“Movement of steel by coastal shipping has become a necessity today,” revealed B Biswas, GM Materials Management, RINL. There are two reasons for it: one is almost all steel plants in the country are going for capacity expansion. RINL with current capacity of 4 million tonnes will upgrade to 7 million tonnes in the coming years. Currently most of the cargo is carried by railways. At present India produces 60 million tonnes of steel which will increase to 120 million tonnes in next few years. Railways alone cannot handle this huge volume and hence there is room for coastal shipping to carry this cargo. The logistics cost for steel is huge (15 per cent of the total cost), this can be brought down through coastal shipping. RINL currently needs 90 rakes per month for taking its cargo across the country. With production going up there will be demand for double the number of rakes. So, a better option will be coastal shipping and RINL is already moving 2.5 lakh tonnes of cargo by sea route.

When we talk of coastal shipping, it has to connect to inland waterways to cover the last leg of the cargo transit for reaching the hinterland. But Indian rivers are seasonal and it is difficult to maintain a uniform draft throughout the length of the river. Elaborating on this aspect, Cdr Prashant Kumar Srivastava, Chief of Hydrographic, IWAI said, unlike the seaports that have a small geographic area, rivers run through different states. For instance, Ganga runs through three different states. So maintaining a uniform LAD is a challenge so the entire length of the river is divided into different stretches based on LAD variation. This is the reason why IWAI has roped in the German company to design ships with a flat bottom that can float in a lesser draft of 2.5 metres.

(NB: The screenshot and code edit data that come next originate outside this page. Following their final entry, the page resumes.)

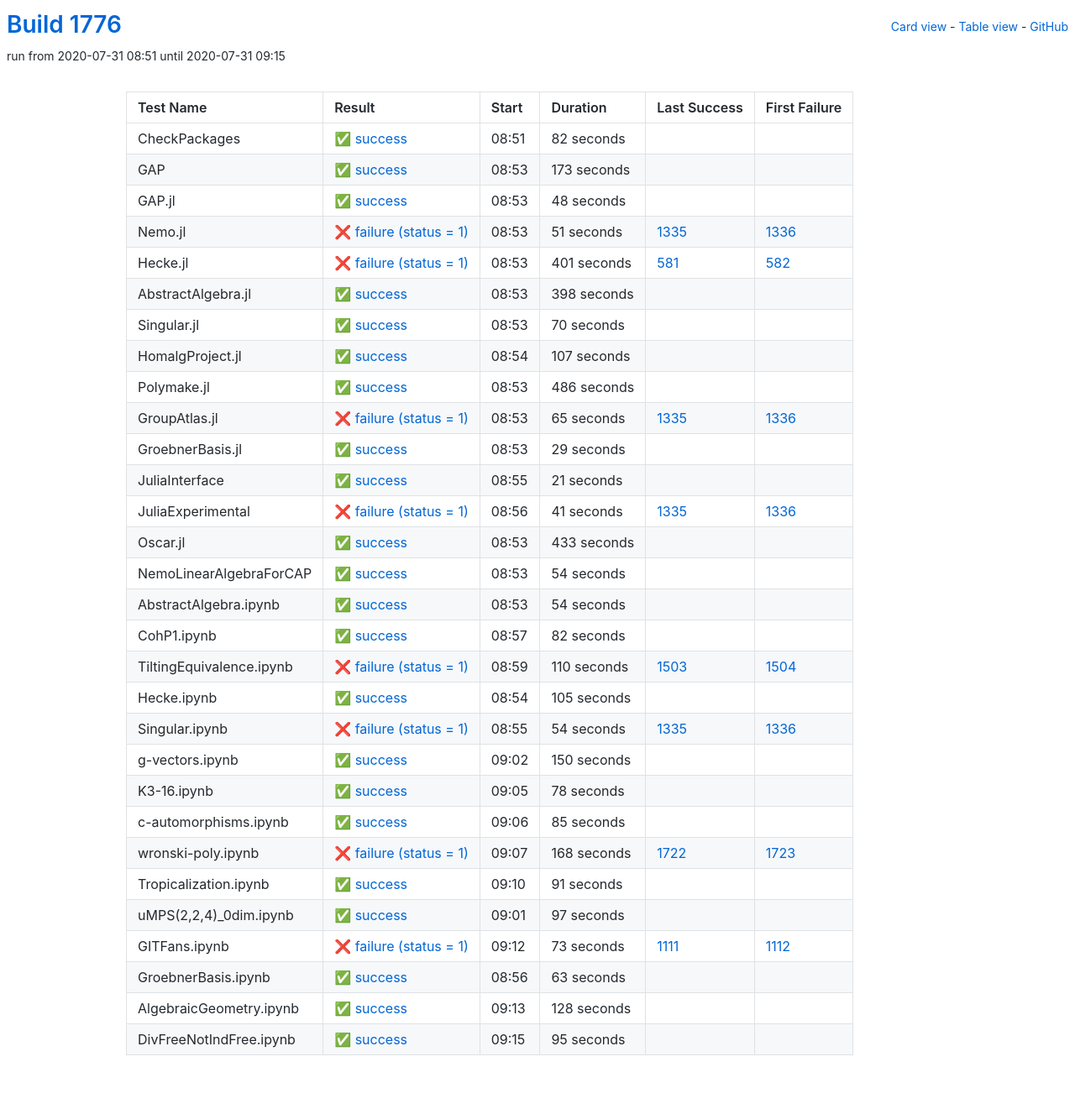
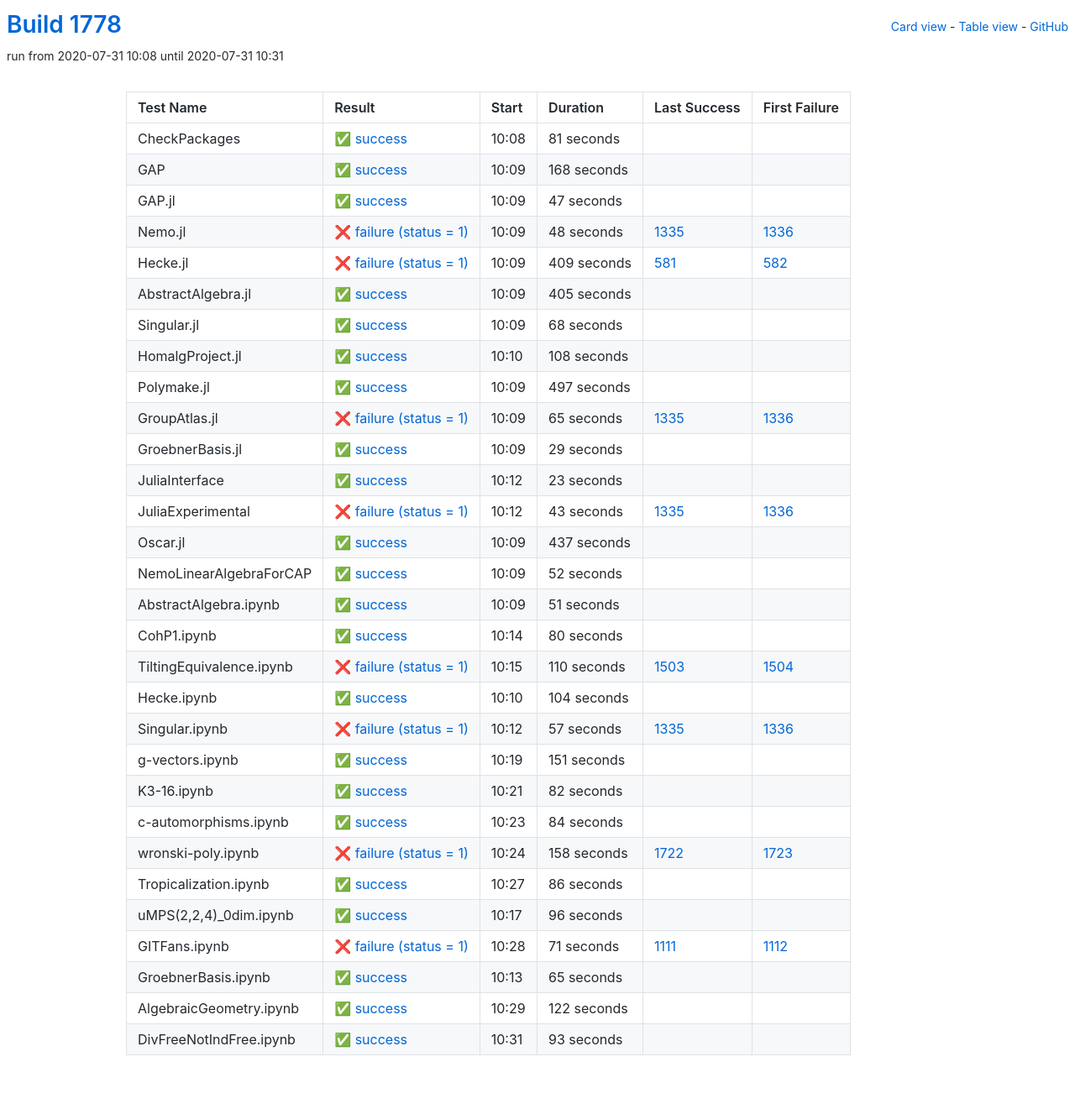
Before and after one commit to oscar-system/oscar-ci-status-1.4, a Jekyll site: the page built from table.html, in a window 1280 px wide. Shown: the whole page at 84% size. Built offline with Jekyll 4.4.1, drawn with Linux system fonts in a browser that asks for light colours.

Commit message:
Build #1778

```diff
--- a/_data/ci.yml
+++ b/_data/ci.yml
@@ -1,6 +1,6 @@
 ---
-build: 1776
-build_url: https://oscarci.mathematik.uni-kl.de/job/oscar-julia-1.4/1776/
+build: 1778
+build_url: https://oscarci.mathematik.uni-kl.de/job/oscar-julia-1.4/1778/
 job: oscar-julia-1.4
 organization: oscar-system
 repo: oscar-ci-status-1.4
@@ -8,116 +8,116 @@ repourl: https://github.com/oscar-system/oscar-ci-status-1.4
 tests:
 - name: CheckPackages
   id: checkpackages
-  log: https://oscarci.mathematik.uni-kl.de/job/oscar-julia-1.4/1776/artifact/logs/build-1776/CheckPackages.log
-  start: 2020-07-31 08:51
+  log: https://oscarci.mathematik.uni-kl.de/job/oscar-julia-1.4/1778/artifact/logs/build-1778/CheckPackages.log
+  start: 2020-07-31 10:08
   success: true
   exitcode: 0
   status: success
-  duration: 82
+  duration: 81
   last_success: false
   last_success_url:
   first_failure: false
   first_failure_url:
 - name: GAP
   id: gap
-  log: https://oscarci.mathematik.uni-kl.de/job/oscar-julia-1.4/1776/artifact/logs/build-1776/GAP.log
-  start: 2020-07-31 08:53
+  log: https://oscarci.mathematik.uni-kl.de/job/oscar-julia-1.4/1778/artifact/logs/build-1778/GAP.log
+  start: 2020-07-31 10:09
   success: true
   exitcode: 0
   status: success
-  duration: 173
+  duration: 168
   last_success: false
   last_success_url:
   first_failure: false
   first_failure_url:
 - name: GAP.jl
   id: gap-jl
-  log: https://oscarci.mathematik.uni-kl.de/job/oscar-julia-1.4/1776/artifact/logs/build-1776/GAP.jl.log
-  start: 2020-07-31 08:53
+  log: https://oscarci.mathematik.uni-kl.de/job/oscar-julia-1.4/1778/artifact/logs/build-1778/GAP.jl.log
+  start: 2020-07-31 10:09
   success: true
   exitcode: 0
   status: success
-  duration: 48
+  duration: 47
   last_success: false
   last_success_url:
   first_failure: false
   first_failure_url:
 - name: Nemo.jl
   id: nemo-jl
-  log: https://oscarci.mathematik.uni-kl.de/job/oscar-julia-1.4/1776/artifact/logs/build-1776/Nemo.jl.log
-  start: 2020-07-31 08:53
+  log: https://oscarci.mathematik.uni-kl.de/job/oscar-julia-1.4/1778/artifact/logs/build-1778/Nemo.jl.log
+  start: 2020-07-31 10:09
   success: false
   exitcode: 1
   status: failure
-  duration: 51
+  duration: 48
   last_success: 1335
   last_success_url: https://oscarci.mathematik.uni-kl.de/job/oscar-julia-1.4/1335/
   first_failure: 1336
   first_failure_url: https://oscarci.mathematik.uni-kl.de/job/oscar-julia-1.4/1336/
 - name: Hecke.jl
   id: hecke-jl
-  log: https://oscarci.mathematik.uni-kl.de/job/oscar-julia-1.4/1776/artifact/logs/build-1776/Hecke.jl.log
-  start: 2020-07-31 08:53
+  log: https://oscarci.mathematik.uni-kl.de/job/oscar-julia-1.4/1778/artifact/logs/build-1778/Hecke.jl.log
+  start: 2020-07-31 10:09
   success: false
   exitcode: 1
   status: failure
-  duration: 401
+  duration: 409
   last_success: 581
   last_success_url: https://oscarci.mathematik.uni-kl.de/job/oscar-julia-1.4/581/
   first_failure: 582
   first_failure_url: https://oscarci.mathematik.uni-kl.de/job/oscar-julia-1.4/582/
 - name: AbstractAlgebra.jl
   id: abstractalgebra-jl
-  log: https://oscarci.mathematik.uni-kl.de/job/oscar-julia-1.4/1776/artifact/logs/build-1776/AbstractAlgebra.jl.log
-  start: 2020-07-31 08:53
+  log: https://oscarci.mathematik.uni-kl.de/job/oscar-julia-1.4/1778/artifact/logs/build-1778/AbstractAlgebra.jl.log
+  start: 2020-07-31 10:09
   success: true
   exitcode: 0
   status: success
-  duration: 398
+  duration: 405
   last_success: false
   last_success_url:
   first_failure: false
   first_failure_url:
 - name: Singular.jl
   id: singular-jl
-  log: https://oscarci.mathematik.uni-kl.de/job/oscar-julia-1.4/1776/artifact/logs/build-1776/Singular.jl.log
-  start: 2020-07-31 08:53
+  log: https://oscarci.mathematik.uni-kl.de/job/oscar-julia-1.4/1778/artifact/logs/build-1778/Singular.jl.log
+  start: 2020-07-31 10:09
   success: true
   exitcode: 0
   status: success
-  duration: 70
+  duration: 68
   last_success: false
   last_success_url:
   first_failure: false
   first_failure_url:
 - name: HomalgProject.jl
   id: homalgproject-jl
-  log: https://oscarci.mathematik.uni-kl.de/job/oscar-julia-1.4/1776/artifact/logs/build-1776/HomalgProject.jl.log
-  start: 2020-07-31 08:54
+  log: https://oscarci.mathematik.uni-kl.de/job/oscar-julia-1.4/1778/artifact/logs/build-1778/HomalgProject.jl.log
+  start: 2020-07-31 10:10
   success: true
   exitcode: 0
   status: success
-  duration: 107
+  duration: 108
   last_success: false
   last_success_url:
   first_failure: false
   first_failure_url:
 - name: Polymake.jl
   id: polymake-jl
-  log: https://oscarci.mathematik.uni-kl.de/job/oscar-julia-1.4/1776/artifact/logs/build-1776/Polymake.jl.log
-  start: 2020-07-31 08:53
+  log: https://oscarci.mathematik.uni-kl.de/job/oscar-julia-1.4/1778/artifact/logs/build-1778/Polymake.jl.log
+  start: 2020-07-31 10:09
   success: true
   exitcode: 0
   status: success
-  duration: 486
+  duration: 497
   last_success: false
   last_success_url:
   first_failure: false
   first_failure_url:
 - name: GroupAtlas.jl
   id: groupatlas-jl
-  log: https://oscarci.mathematik.uni-kl.de/job/oscar-julia-1.4/1776/artifact/logs/build-1776/GroupAtlas.jl.log
-  start: 2020-07-31 08:53
+  log: https://oscarci.mathematik.uni-kl.de/job/oscar-julia-1.4/1778/artifact/logs/build-1778/GroupAtlas.jl.log
+  start: 2020-07-31 10:09
   success: false
   exitcode: 1
   status: failure
@@ -128,8 +128,8 @@ tests:
   first_failure_url: https://oscarci.mathematik.uni-kl.de/job/oscar-julia-1.4/1336/
 - name: GroebnerBasis.jl
   id: groebnerbasis-jl
-  log: https://oscarci.mathematik.uni-kl.de/job/oscar-julia-1.4/1776/artifact/logs/build-1776/GroebnerBasis.jl.log
-  start: 2020-07-31 08:53
+  log: https://oscarci.mathematik.uni-kl.de/job/oscar-julia-1.4/1778/artifact/logs/build-1778/GroebnerBasis.jl.log
+  start: 2020-07-31 10:09
   success: true
   exitcode: 0
   status: success
@@ -140,80 +140,80 @@ tests:
   first_failure_url:
 - name: JuliaInterface
   id: juliainterface
-  log: https://oscarci.mathematik.uni-kl.de/job/oscar-julia-1.4/1776/artifact/logs/build-1776/JuliaInterface.log
-  start: 2020-07-31 08:55
+  log: https://oscarci.mathematik.uni-kl.de/job/oscar-julia-1.4/1778/artifact/logs/build-1778/JuliaInterface.log
+  start: 2020-07-31 10:12
   success: true
   exitcode: 0
   status: success
-  duration: 21
+  duration: 23
   last_success: false
   last_success_url:
   first_failure: false
   first_failure_url:
 - name: JuliaExperimental
   id: juliaexperimental
-  log: https://oscarci.mathematik.uni-kl.de/job/oscar-julia-1.4/1776/artifact/logs/build-1776/JuliaExperimental.log
-  start: 2020-07-31 08:56
+  log: https://oscarci.mathematik.uni-kl.de/job/oscar-julia-1.4/1778/artifact/logs/build-1778/JuliaExperimental.log
+  start: 2020-07-31 10:12
   success: false
   exitcode: 1
   status: failure
-  duration: 41
+  duration: 43
   last_success: 1335
   last_success_url: https://oscarci.mathematik.uni-kl.de/job/oscar-julia-1.4/1335/
   first_failure: 1336
   first_failure_url: https://oscarci.mathematik.uni-kl.de/job/oscar-julia-1.4/1336/
 - name: Oscar.jl
   id: oscar-jl
-  log: https://oscarci.mathematik.uni-kl.de/job/oscar-julia-1.4/1776/artifact/logs/build-1776/Oscar.jl.log
-  start: 2020-07-31 08:53
+  log: https://oscarci.mathematik.uni-kl.de/job/oscar-julia-1.4/1778/artifact/logs/build-1778/Oscar.jl.log
+  start: 2020-07-31 10:09
   success: true
   exitcode: 0
   status: success
-  duration: 433
+  duration: 437
   last_success: false
   last_success_url:
   first_failure: false
   first_failure_url:
 - name: NemoLinearAlgebraForCAP
   id: nemolinearalgebraforcap
-  log: https://oscarci.mathematik.uni-kl.de/job/oscar-julia-1.4/1776/artifact/logs/build-1776/NemoLinearAlgebraForCAP.log
-  start: 2020-07-31 08:53
+  log: https://oscarci.mathematik.uni-kl.de/job/oscar-julia-1.4/1778/artifact/logs/build-1778/NemoLinearAlgebraForCAP.log
+  start: 2020-07-31 10:09
   success: true
   exitcode: 0
   status: success
-  duration: 54
+  duration: 52
   last_success: false
   last_success_url:
   first_failure: false
   first_failure_url:
 - name: AbstractAlgebra.ipynb
   id: abstractalgebra-ipynb
-  log: https://oscarci.mathematik.uni-kl.de/job/oscar-julia-1.4/1776/artifact/logs/build-1776/AbstractAlgebra.ipynb.log
-  start: 2020-07-31 08:53
+  log: https://oscarci.mathematik.uni-kl.de/job/oscar-julia-1.4/1778/artifact/logs/build-1778/AbstractAlgebra.ipynb.log
+  start: 2020-07-31 10:09
   success: true
   exitcode: 0
   status: success
-  duration: 54
+  duration: 51
   last_success: false
   last_success_url:
   first_failure: false
   first_failure_url:
 - name: CohP1.ipynb
   id: cohp1-ipynb
-  log: https://oscarci.mathematik.uni-kl.de/job/oscar-julia-1.4/1776/artifact/logs/build-1776/CohP1.ipynb.log
-  start: 2020-07-31 08:57
+  log: https://oscarci.mathematik.uni-kl.de/job/oscar-julia-1.4/1778/artifact/logs/build-1778/CohP1.ipynb.log
+  start: 2020-07-31 10:14
   success: true
   exitcode: 0
   status: success
-  duration: 82
+  duration: 80
   last_success: false
   last_success_url:
   first_failure: false
   first_failure_url:
 - name: TiltingEquivalence.ipynb
   id: tiltingequivalence-ipynb
-  log: https://oscarci.mathematik.uni-kl.de/job/oscar-julia-1.4/1776/artifact/logs/build-1776/TiltingEquivalence.ipynb.log
-  start: 2020-07-31 08:59
+  log: https://oscarci.mathematik.uni-kl.de/job/oscar-julia-1.4/1778/artifact/logs/build-1778/TiltingEquivalence.ipynb.log
+  start: 2020-07-31 10:15
   success: false
   exitcode: 1
   status: failure
@@ -224,144 +224,144 @@ tests:
   first_failure_url: https://oscarci.mathematik.uni-kl.de/job/oscar-julia-1.4/1504/
 - name: Hecke.ipynb
   id: hecke-ipynb
-  log: https://oscarci.mathematik.uni-kl.de/job/oscar-julia-1.4/1776/artifact/logs/build-1776/Hecke.ipynb.log
-  start: 2020-07-31 08:54
+  log: https://oscarci.mathematik.uni-kl.de/job/oscar-julia-1.4/1778/artifact/logs/build-1778/Hecke.ipynb.log
+  start: 2020-07-31 10:10
   success: true
   exitcode: 0
   status: success
-  duration: 105
+  duration: 104
   last_success: false
   last_success_url:
   first_failure: false
   first_failure_url:
 - name: Singular.ipynb
   id: singular-ipynb
-  log: https://oscarci.mathematik.uni-kl.de/job/oscar-julia-1.4/1776/artifact/logs/build-1776/Singular.ipynb.log
-  start: 2020-07-31 08:55
+  log: https://oscarci.mathematik.uni-kl.de/job/oscar-julia-1.4/1778/artifact/logs/build-1778/Singular.ipynb.log
+  start: 2020-07-31 10:12
   success: false
   exitcode: 1
   status: failure
-  duration: 54
+  duration: 57
   last_success: 1335
   last_success_url: https://oscarci.mathematik.uni-kl.de/job/oscar-julia-1.4/1335/
   first_failure: 1336
   first_failure_url: https://oscarci.mathematik.uni-kl.de/job/oscar-julia-1.4/1336/
 - name: g-vectors.ipynb
   id: g-vectors-ipynb
-  log: https://oscarci.mathematik.uni-kl.de/job/oscar-julia-1.4/1776/artifact/logs/build-1776/g-vectors.ipynb.log
-  start: 2020-07-31 09:02
+  log: https://oscarci.mathematik.uni-kl.de/job/oscar-julia-1.4/1778/artifact/logs/build-1778/g-vectors.ipynb.log
+  start: 2020-07-31 10:19
   success: true
   exitcode: 0
   status: success
-  duration: 150
+  duration: 151
   last_success: false
   last_success_url:
   first_failure: false
   first_failure_url:
 - name: K3-16.ipynb
   id: k3-16-ipynb
-  log: https://oscarci.mathematik.uni-kl.de/job/oscar-julia-1.4/1776/artifact/logs/build-1776/K3-16.ipynb.log
-  start: 2020-07-31 09:05
+  log: https://oscarci.mathematik.uni-kl.de/job/oscar-julia-1.4/1778/artifact/logs/build-1778/K3-16.ipynb.log
+  start: 2020-07-31 10:21
   success: true
   exitcode: 0
   status: success
-  duration: 78
+  duration: 82
   last_success: false
   last_success_url:
   first_failure: false
   first_failure_url:
 - name: c-automorphisms.ipynb
   id: c-automorphisms-ipynb
-  log: https://oscarci.mathematik.uni-kl.de/job/oscar-julia-1.4/1776/artifact/logs/build-1776/c-automorphisms.ipynb.log
-  start: 2020-07-31 09:06
+  log: https://oscarci.mathematik.uni-kl.de/job/oscar-julia-1.4/1778/artifact/logs/build-1778/c-automorphisms.ipynb.log
+  start: 2020-07-31 10:23
   success: true
   exitcode: 0
   status: success
-  duration: 85
+  duration: 84
   last_success: false
   last_success_url:
   first_failure: false
   first_failure_url:
 - name: wronski-poly.ipynb
   id: wronski-poly-ipynb
-  log: https://oscarci.mathematik.uni-kl.de/job/oscar-julia-1.4/1776/artifact/logs/build-1776/wronski-poly.ipynb.log
-  start: 2020-07-31 09:07
+  log: https://oscarci.mathematik.uni-kl.de/job/oscar-julia-1.4/1778/artifact/logs/build-1778/wronski-poly.ipynb.log
+  start: 2020-07-31 10:24
   success: false
   exitcode: 1
   status: failure
-  duration: 168
+  duration: 158
   last_success: 1722
   last_success_url: https://oscarci.mathematik.uni-kl.de/job/oscar-julia-1.4/1722/
   first_failure: 1723
   first_failure_url: https://oscarci.mathematik.uni-kl.de/job/oscar-julia-1.4/1723/
 - name: Tropicalization.ipynb
   id: tropicalization-ipynb
-  log: https://oscarci.mathematik.uni-kl.de/job/oscar-julia-1.4/1776/artifact/logs/build-1776/Tropicalization.ipynb.log
-  start: 2020-07-31 09:10
+  log: https://oscarci.mathematik.uni-kl.de/job/oscar-julia-1.4/1778/artifact/logs/build-1778/Tropicalization.ipynb.log
+  start: 2020-07-31 10:27
   success: true
   exitcode: 0
   status: success
-  duration: 91
+  duration: 86
   last_success: false
   last_success_url:
   first_failure: false
   first_failure_url:
 - name: uMPS(2,2,4)_0dim.ipynb
   id: umps-2-2-4-0dim-ipynb
-  log: https://oscarci.mathematik.uni-kl.de/job/oscar-julia-1.4/1776/artifact/logs/build-1776/uMPS-2-2-4-_0dim.ipynb.log
-  start: 2020-07-31 09:01
+  log: https://oscarci.mathematik.uni-kl.de/job/oscar-julia-1.4/1778/artifact/logs/build-1778/uMPS-2-2-4-_0dim.ipynb.log
+  start: 2020-07-31 10:17
   success: true
   exitcode: 0
   status: success
-  duration: 97
+  duration: 96
   last_success: false
   last_success_url:
   first_failure: false
   first_failure_url:
 - name: GITFans.ipynb
   id: gitfans-ipynb
-  log: https://oscarci.mathematik.uni-kl.de/job/oscar-julia-1.4/1776/artifact/logs/build-1776/GITFans.ipynb.log
-  start: 2020-07-31 09:12
+  log: https://oscarci.mathematik.uni-kl.de/job/oscar-julia-1.4/1778/artifact/logs/build-1778/GITFans.ipynb.log
+  start: 2020-07-31 10:28
   success: false
   exitcode: 1
   status: failure
-  duration: 73
+  duration: 71
   last_success: 1111
   last_success_url: https://oscarci.mathematik.uni-kl.de/job/oscar-julia-1.4/1111/
   first_failure: 1112
   first_failure_url: https://oscarci.mathematik.uni-kl.de/job/oscar-julia-1.4/1112/
 - name: GroebnerBasis.ipynb
   id: groebnerbasis-ipynb
-  log: https://oscarci.mathematik.uni-kl.de/job/oscar-julia-1.4/1776/artifact/logs/build-1776/GroebnerBasis.ipynb.log
-  start: 2020-07-31 08:56
+  log: https://oscarci.mathematik.uni-kl.de/job/oscar-julia-1.4/1778/artifact/logs/build-1778/GroebnerBasis.ipynb.log
+  start: 2020-07-31 10:13
   success: true
   exitcode: 0
   status: success
-  duration: 63
+  duration: 65
   last_success: false
   last_success_url:
   first_failure: false
   first_failure_url:
 - name: AlgebraicGeometry.ipynb
   id: algebraicgeometry-ipynb
-  log: https://oscarci.mathematik.uni-kl.de/job/oscar-julia-1.4/1776/artifact/logs/build-1776/AlgebraicGeometry.ipynb.log
-  start: 2020-07-31 09:13
+  log: https://oscarci.mathematik.uni-kl.de/job/oscar-julia-1.4/1778/artifact/logs/build-1778/AlgebraicGeometry.ipynb.log
+  start: 2020-07-31 10:29
   success: true
   exitcode: 0
   status: success
-  duration: 128
+  duration: 122
   last_success: false
   last_success_url:
   first_failure: false
   first_failure_url:
 - name: DivFreeNotIndFree.ipynb
   id: divfreenotindfree-ipynb
-  log: https://oscarci.mathematik.uni-kl.de/job/oscar-julia-1.4/1776/artifact/logs/build-1776/DivFreeNotIndFree.ipynb.log
-  start: 2020-07-31 09:15
+  log: https://oscarci.mathematik.uni-kl.de/job/oscar-julia-1.4/1778/artifact/logs/build-1778/DivFreeNotIndFree.ipynb.log
+  start: 2020-07-31 10:31
   success: true
   exitcode: 0
   status: success
-  duration: 95
+  duration: 93
   last_success: false
   last_success_url:
   first_failure: false
```
Also changed, not shown: README.md.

As the discussion on coastal shipping continued, Ahamedul K Chowdhury, CEO, Pangaon Inland Container Terminal presented a detailed account of Indo-Bangla coastal shipping. Coastal shipping is a relatively new concept in Bangladesh. There are sufficient imports (about $6.1 billion) coming from India into Bangladesh, but exports from Bangladesh to India are only $462 million. India is the largest exporter of raw cotton to Bangladesh. Lack of return cargo is a major constraint for growth of coastal shipping. On the Bangladesh side, to make coastal shipping attractive tariffs have been reduced at Pangaon Terminal and discounts are being offered for cargo moving to Chittagong via Pangaon. Shipping a container from India to Chittagong costs $80 per teu, but shipping to Pangaon costs only $20 per teu and operational savings will be 62 per cent.

Sajan B Nair, Secretary General, Federation of Indian Coir Export Association, presented the case of coir industry in Kerala. The coir industry in Kerala imports jute from Kolkata and it takes 3-4 days by road to bring jute from Kolkata to Kerala where it is processed to produce mats and other floor coverings. Recently the coir industry in Kerala has explored that jute can also be transported in containers and Shreyas Shipping is providing the coastal service for moving jute to Kerala. The main constraints in this process are the jute industry in Kolkata is highly disorganised, the transit time is long (15-20 days) by coastal shipping, but it is slightly cheaper than road. In the current scenario of coir production and exports in Kerala, 2000 teu containers can easily be exported in a year, provided the transit time is brought down. The US is a huge market for jute products which Kerala can explore.

A positive sign is that coastal shipping is increasing on the east coast and Sravan Shipping is providing a dedicated fortnightly service connecting Kolkata, Vizag and transshipping to Cochin via Krishnapatnam, informed Sravan Kumar, Director, Sravan Shipping. A lot of rice is being exported to Cochin and tiles are being brought to Gujarat via Mundra, Rajasthan marbles are being shipped from Mundra to Vizag. The bottleneck in coastal shipping is poor last-mile connectivity and multiple handling which pushes the cost and time for moving the cargo to destination.